Tuesday, October 19, 2010

That's the name of the game

Normally, this blog exists as a forum for me solely to amuse myself (and theoretically others) with thoughts on my weekends and cat. However, every so often I do seek to inform and enlighten. Don't worry, I'm not going to offer you my thoughts on the upcoming midterm elections; I may wear the hats of a book blogger or food blogger at times, but one thing I can promise to never become is a politics blogger. No, my blogger intentions are far more trifling than that. Today, for example I wish to sing the praises of a particular board game.

About a week ago, I impulse bought Liebrary from Barnes and Noble. (It's a sad fact that I always go into Barnes and Noble in Union Square just to kill time before meeting friends, and yet always come out buying something I likely don't need). The premise of the game is very similar to the game Balderdash. For those of my readers who, for whatever unfortunate reason, haven't played Balderdash (or the simpler Dictionary Game, from which it is derived), the rules are fairly simple. You are given a person, acronym, date, or word and have to come up with something plausible the person would have become famous for, what the acronym stands for, what famous event occured on the date, or the definition for the word respectively. Players then have to choose which they think is the correct answer (the correct answer is also given as one of the choices), and players get points both for choosing correctly and for having their answer chosen by others. Liebrary is the same concept except that it specifically deals with the first lines of books. Categories include: Classics, Romances, Sci-fi and Horror, Children's books, and General Fiction. Players are given the name, author and a basic plot and make up what they think the first line is (or at the very least: should be).

The game was co-designed by actress Darryl Hannah, for those who require a celebrity pedigree with their board games.

This weekend I made it a personal goal to invite friends to my apartment and get them just liquored up enough that they'd play this game with me. The first occasion happened organically and required very little effort on my part as my roommate happened to be inviting people over for vegan cassoulet (the perfect accompaniment to which is a get-together game encouraging full bodied, young red). However, while fun, this inaugural playing of the game was not enough to satisfy my lust for board games in general and writing silly first-liners specifically, so I invited several friends over for brunch the next day too. A few mimosas in, and we had another excellent game of Liebrary going.

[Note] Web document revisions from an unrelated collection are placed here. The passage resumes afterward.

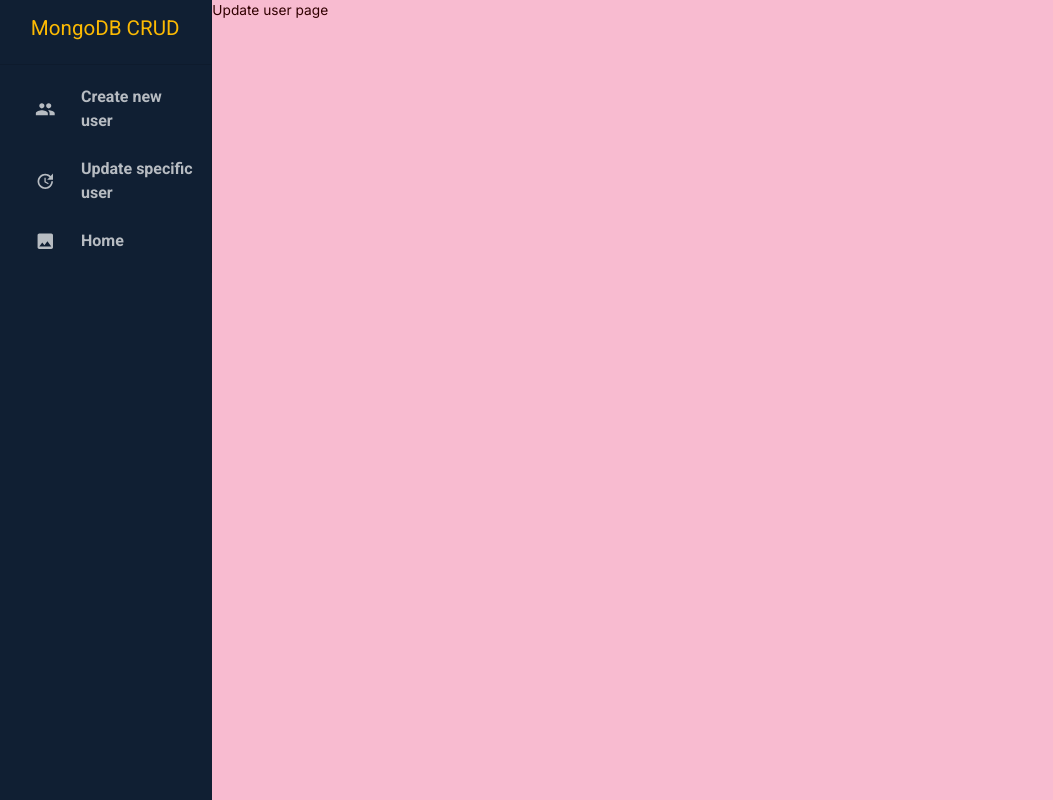
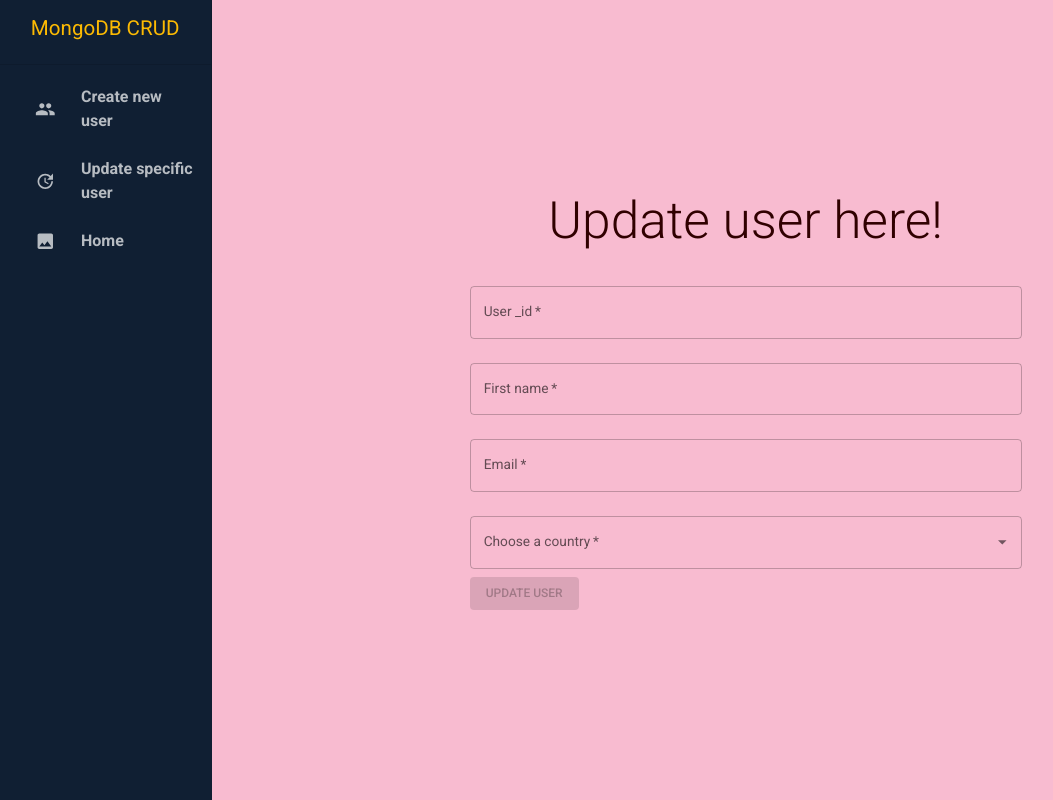
Before and after one commit to tyler-durden-0/test-nextjs-nestjs-mui-mongo, a Next.js app in the folder frontend/: page /update-user in a window 1280 px wide. Shown: the whole page, without its empty margins (1-1054 px from the left). Built offline with nearby package versions, Linux system fonts and the light colour scheme.

Commit message:
feat: created template for update user infor by user id

```diff
--- a/frontend/app/update-user/page.tsx
+++ b/frontend/app/update-user/page.tsx
@@ -1,10 +1,276 @@
 "use client"
+import React, {useState, useEffect, useCallback} from 'react';
+import {Button, TextField, Container, Autocomplete, Box, Typography } from '@mui/material';
+import Snackbar from '@mui/material/Snackbar';
+import MuiAlert, { AlertProps } from '@mui/material/Alert';
+
+import {countries} from '../../constants/contries';
+import isEmail from 'validator/lib/isEmail';
+
+interface FormDataObject {
+    firstName: string;
+    email: string;
+    country: string;
+    userId: string;
+}
+
+type FormDataErrors = Omit<FormDataObject, "country">
+
+enum FormDataFields {
+    FIRST_NAME = 'firstName',
+    EMAIL = 'email',
+    COUNTRY = 'country',
+    USER_ID = 'userId',
+}
+
+const Alert = React.forwardRef<HTMLDivElement, AlertProps>(function Alert(
+    props,
+    ref,
+  ) {
+    return <MuiAlert elevation={6} ref={ref} variant="filled" {...props} />;
+  });
 
 const UpdateUserPage = () => {
-    return(
-        <div>
-            Update user page
-        </div>
+    const [formData, setFormData] = useState<FormDataObject>({
+        firstName: '',
+        email: '',
+        country: '',
+        userId: '',
+    });
+
+    const [formDataErrors, setFormDataErrors] = useState({
+        firstName: false,
+        email: false,
+        userId: false,
+    });
+
+    const [disableButton, setDisableButton] = useState<boolean>(true);
+    const [responseData, setResponseData] = useState<{} | null>(null);
+    const [showCard, setShowCard] = useState<boolean>(true);
+
+    const [open, setOpen] = React.useState(false);
+
+    const handleClick = () => {
+      setOpen(true);
+    };
+
+    const handleClose = (event?: React.SyntheticEvent | Event, reason?: string) => {
+      if (reason === 'clickaway') {
+        return;
+      }
+
+      setOpen(false);
+    };
+
+    const handleCardCloseClicked = () => {
+        setShowCard((prev) => !prev);
+    }
+
+    const handleChange = (event: any) => {
+      const { name, value } = event.target;
+
+      if(name === FormDataFields.FIRST_NAME && value.length >= 30) {
+        if(!isErrorInSpecificField(FormDataFields.FIRST_NAME)) {
+            setSpecificError(FormDataFields.FIRST_NAME);
+        }
+      } else if(name === FormDataFields.EMAIL && !isEmail(value)) {
+        if(!isErrorInSpecificField(FormDataFields.EMAIL)) {
+            setSpecificError(FormDataFields.EMAIL);
+        }
+      } else if(name === FormDataFields.USER_ID && value.length >= 30) {
+        if(!isErrorInSpecificField(FormDataFields.USER_ID)) {
+            setSpecificError(FormDataFields.USER_ID);
+        }
+      } else {
+        if(isAnyError()) {
+            const errorField: Array<string> = getErrorFields();
+            if (errorField.includes(name)) {
+                removeSpecificError(name);
+            }
+        }
+      }
+
+      setFormData({
+        ...formData,
+        [name]: value,
+      });
+
+    };
+
+    const getErrorFields = (): Array<string> => {
+        const result: Array<string> = [];
+        for (const key in formDataErrors) {
+            if (formDataErrors[key as keyof typeof formDataErrors] === true) {
+                result.push(key);
+            }
+        }
+        return result
+    }
+
+    const isAnyError = useCallback((): boolean => {
+        return Object.values(formDataErrors).some(value => value === true);
+    }, [formDataErrors])
+
+    const isAnyFieldFalsy = useCallback((): boolean => {
+        return Object.values(formData).some(value => Boolean(value) === false);
+    }, [formData])
+
+    const isErrorInSpecificField = (field: keyof FormDataErrors): boolean => {
+        return formDataErrors[field];
+    }
+
+    const setSpecificError = (fieldError: string) => {
+        setFormDataErrors((prevErrors) => ({
+            ...prevErrors,
+            [fieldError]: true,
+        }));
+    }
+
+    const removeSpecificError = (fieldError: string) => {
+        setFormDataErrors((prevErrors) => ({
+            ...prevErrors,
+            [fieldError]: false,
+        }));
+    }
+
+    useEffect(() => {
+        //check disable button for request
+        if(!isAnyFieldFalsy() && !isAnyError()) {
+          setDisableButton(false);
+        } else {
+          setDisableButton(true);
+        }
+    }, [formData, isAnyError, isAnyFieldFalsy])
+
+    useEffect(() => {
+        console.log('responseData', responseData)
+        setShowCard(true);
+    }, [responseData])
+
+    const handleSubmit = (event: any) => {
+        event.preventDefault();
+        fetch(`http://localhost:3001/users/${formData.userId}`, {
+            method: 'PATCH',
+            headers: {
+                'Content-Type': 'application/json',
+            },
+            body: JSON.stringify(formData)
+        })
+        .then(response => response.json())
+        .then(json => {
+            if (json._id) {
+                setResponseData(json);
+            } else {
+                setResponseData(null);
+            }
+            setOpen(true);
+        })
+        .catch((err) => {
+            console.log('err', err);
+            setResponseData(null);
+            setOpen(true);
+        })
+      };
+
+    return (
+        <>
+            <Container maxWidth="sm" style={{
+                height: '100%',
+                display: 'flex',
+                flexDirection: 'column',
+                justifyContent: 'center',
+                alignItems: 'center',
+                gap: 50,
+                overflow: 'auto'
+            }}>
+                <form onSubmit={handleSubmit}>
+                    <Typography align="center" variant="h2" gutterBottom>
+                        Update user here!
+                    </Typography>
+                    <TextField
+                        label="User _id"
+                        name={FormDataFields.USER_ID}
+                        error={formDataErrors.userId}
+                        value={formData.userId}
+                        onChange={handleChange}
+                        fullWidth
+                        required
+                        autoComplete="off"
+                        margin="normal"
+                        helperText={formDataErrors.userId ? "User _id can't be empty." : ""}
+                    />
+                    <TextField
+                        label="First name"
+                        name={FormDataFields.FIRST_NAME}
+                        error={formDataErrors.firstName}
+                        value={formData.firstName}
+                        onChange={handleChange}
+                        fullWidth
+                        required
+                        autoComplete="off"
+                        margin="normal"
+                        helperText={formDataErrors.firstName ? "First name can't be longer than 30 characters." : ""}
+                    />
+                    <TextField
+                        label="Email"
+                        name={FormDataFields.EMAIL}
+                        error={formDataErrors.email}
+                        value={formData.email}
+                        onChange={handleChange}
+                        fullWidth
+                        required
+                        autoComplete="off"
+                        margin="normal"
+                        helperText={formDataErrors.email ? "Incorrect email." : ""}
+                    />
+                    <Autocomplete
+                      id="country-select-demo"
+                      sx={{ width: '100%', marginTop: '16px', marginBottom: '8px'}}
+                      options={countries}
+                      autoHighlight
+                      getOptionLabel={(option) => option.label}
+                      onChange={(event, newValue) => {
+                        // console.log('event, newValue', event, newValue)
+                        setFormData({
+                            ...formData,
+                            country: newValue?.label ? newValue?.label : ''
+                        })
+                      }}
+                      renderOption={(props, option) => (
+                          <Box component="li" sx={{ '& > img': { mr: 2, flexShrink: 0 } }} {...props}>
+                          <img
+                              loading="lazy"
+                              width="20"
+                              srcSet={`https://flagcdn.com/w40/${option.code.toLowerCase()}.png 2x`}
+                              src={`https://flagcdn.com/w20/${option.code.toLowerCase()}.png`}
+                              alt=""
+                          />
+                          {option.label} ({option.code}) +{option.phone}
+                          </Box>
+                      )}
+                      renderInput={(params) => (
+                          <TextField
+                          {...params}
+                          label="Choose a country"
+                          required
+                          inputProps={{
+                              ...params.inputProps,
+                              autoComplete: 'new-password', // disable autocomplete and autofill
+                          }}
+                          />
+                      )}
+                    />
+                    <Button type="submit" variant="contained" color="primary" disabled={disableButton}>
+                        Update user
+                    </Button>
+                </form>
+                <Snackbar open={open} anchorOrigin={{ vertical: 'top', horizontal: 'right' }} autoHideDuration={6000} onClose={handleClose}>
+                    <Alert onClose={handleClose} severity={responseData ? "success" : "error"} sx={{ width: '100%' }}>
+                        {responseData ? 'You sucessfully created new user!' : 'Error while creating new user!'}
+                    </Alert>
+                </Snackbar>
+            </Container>
+        </>
     )
 }
 
```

Having played the game twice now, I feel qualified to blog about its merits. Full disclosure, I am something of a board game (and game in general) nut. I've been known to invite people for dinner with the express purpose of trying to coerce them into playing charades at some point in the night. I can be manipulative and perhaps a little too quick to refill the wine, but most of my friends know what to expect at this point. With that in mind, I fully recommend Liebrary to anyone looking for some good, clean, albeit somewhat nerdy, fun. Several friends expressed concern that they wouldn't be skilled at the game because they aren't avid readers, but it's really a moot point. Even though I'd read many of the classics in that category, and many of the children's books as well, I found by-and-large that the first line never sounded as familiar as I felt it should. Case in point, all my readers have probably read (or viewed) Shakespeare's Romeo and Juliet, but who can immediately recall the first line? (To save you the trouble of googling it, the first line--disregarding the memorable prologue--is the none-too-memorable: "Gregory, o' my word, we'll not carry coals.")

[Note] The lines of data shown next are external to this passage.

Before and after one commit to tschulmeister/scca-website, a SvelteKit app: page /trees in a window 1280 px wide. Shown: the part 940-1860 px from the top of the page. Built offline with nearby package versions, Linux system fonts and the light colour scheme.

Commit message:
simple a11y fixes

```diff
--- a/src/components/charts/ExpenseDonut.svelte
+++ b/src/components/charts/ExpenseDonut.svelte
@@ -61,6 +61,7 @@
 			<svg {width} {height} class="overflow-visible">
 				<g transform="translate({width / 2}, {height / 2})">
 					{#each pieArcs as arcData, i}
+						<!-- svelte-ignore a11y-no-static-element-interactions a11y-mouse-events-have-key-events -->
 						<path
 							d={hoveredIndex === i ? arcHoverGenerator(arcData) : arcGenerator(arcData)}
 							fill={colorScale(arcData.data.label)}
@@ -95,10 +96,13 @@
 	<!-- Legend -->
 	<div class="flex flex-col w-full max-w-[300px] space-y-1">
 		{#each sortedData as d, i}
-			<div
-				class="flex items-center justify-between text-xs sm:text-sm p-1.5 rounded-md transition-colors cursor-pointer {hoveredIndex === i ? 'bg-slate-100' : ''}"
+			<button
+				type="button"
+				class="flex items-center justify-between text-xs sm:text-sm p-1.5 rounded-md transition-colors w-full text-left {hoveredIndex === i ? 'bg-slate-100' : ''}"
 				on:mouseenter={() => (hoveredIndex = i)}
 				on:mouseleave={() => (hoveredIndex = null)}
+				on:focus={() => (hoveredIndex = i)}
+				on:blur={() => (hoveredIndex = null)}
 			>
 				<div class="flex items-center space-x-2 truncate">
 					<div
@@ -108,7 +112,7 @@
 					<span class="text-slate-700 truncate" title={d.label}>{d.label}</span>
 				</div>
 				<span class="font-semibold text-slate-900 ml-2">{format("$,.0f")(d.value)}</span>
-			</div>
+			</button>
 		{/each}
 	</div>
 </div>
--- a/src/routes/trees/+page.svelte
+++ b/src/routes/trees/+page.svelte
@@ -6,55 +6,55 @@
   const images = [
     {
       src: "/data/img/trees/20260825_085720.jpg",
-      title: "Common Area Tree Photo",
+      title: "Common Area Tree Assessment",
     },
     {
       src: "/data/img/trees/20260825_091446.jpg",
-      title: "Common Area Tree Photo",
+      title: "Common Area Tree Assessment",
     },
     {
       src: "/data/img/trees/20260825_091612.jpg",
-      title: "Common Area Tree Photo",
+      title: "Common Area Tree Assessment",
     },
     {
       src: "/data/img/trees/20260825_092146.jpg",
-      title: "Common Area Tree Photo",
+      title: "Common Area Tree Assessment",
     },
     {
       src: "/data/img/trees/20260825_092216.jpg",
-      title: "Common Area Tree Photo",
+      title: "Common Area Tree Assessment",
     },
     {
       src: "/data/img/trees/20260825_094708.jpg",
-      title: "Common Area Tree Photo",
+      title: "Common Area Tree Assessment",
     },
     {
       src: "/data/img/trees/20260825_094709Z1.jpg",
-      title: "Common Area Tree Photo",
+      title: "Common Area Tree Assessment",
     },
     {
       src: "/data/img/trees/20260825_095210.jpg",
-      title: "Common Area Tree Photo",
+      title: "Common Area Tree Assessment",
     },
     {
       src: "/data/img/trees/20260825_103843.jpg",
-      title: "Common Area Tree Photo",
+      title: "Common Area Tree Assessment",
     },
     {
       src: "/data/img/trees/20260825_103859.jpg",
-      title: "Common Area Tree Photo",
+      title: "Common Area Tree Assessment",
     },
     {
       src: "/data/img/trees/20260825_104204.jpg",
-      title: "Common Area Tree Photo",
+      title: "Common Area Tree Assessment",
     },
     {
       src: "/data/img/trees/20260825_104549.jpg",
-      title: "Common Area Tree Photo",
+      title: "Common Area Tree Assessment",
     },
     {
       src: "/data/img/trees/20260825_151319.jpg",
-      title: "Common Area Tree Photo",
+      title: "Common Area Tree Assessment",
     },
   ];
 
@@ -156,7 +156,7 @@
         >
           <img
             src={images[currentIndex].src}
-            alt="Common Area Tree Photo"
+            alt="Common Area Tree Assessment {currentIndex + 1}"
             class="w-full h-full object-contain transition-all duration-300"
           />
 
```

The only downside to the game is the name. While clever (well, by board game name standards anyway) written out, when pronounced I realized I kept trying to say it differently then just simply saying "library," but there isn't really a way to distinguish it phonetically. For some reason, I kept saying the illogical "li-bary" which in addition to not matching the spelling of the name of the game at all, caused friends to question my literacy. Overall though, the clunkiness of inviting friends to "play Lie-brary, but see, there's an extra 'e' in it, so it's Lie-brary...Lie and then brary...get it?" is far outweighed by the simple joy of a night of creative game play.


  1. Now see I LOVE games - we just had friends over this weekend for Apples to Apples. And Balderdash is my favorite! This one looks cool!!!

  2. I think you could put heavy emphasis on the first syllable (LIE-brary)to help distinguish the game's title from the originating word. Clearly I will need to acquire this game in preparation for Thanksgiving.

  3. haha i love this post and i want to play this game!

  4. I would gladly play Liebrary with you, but only after a stroll about the garden.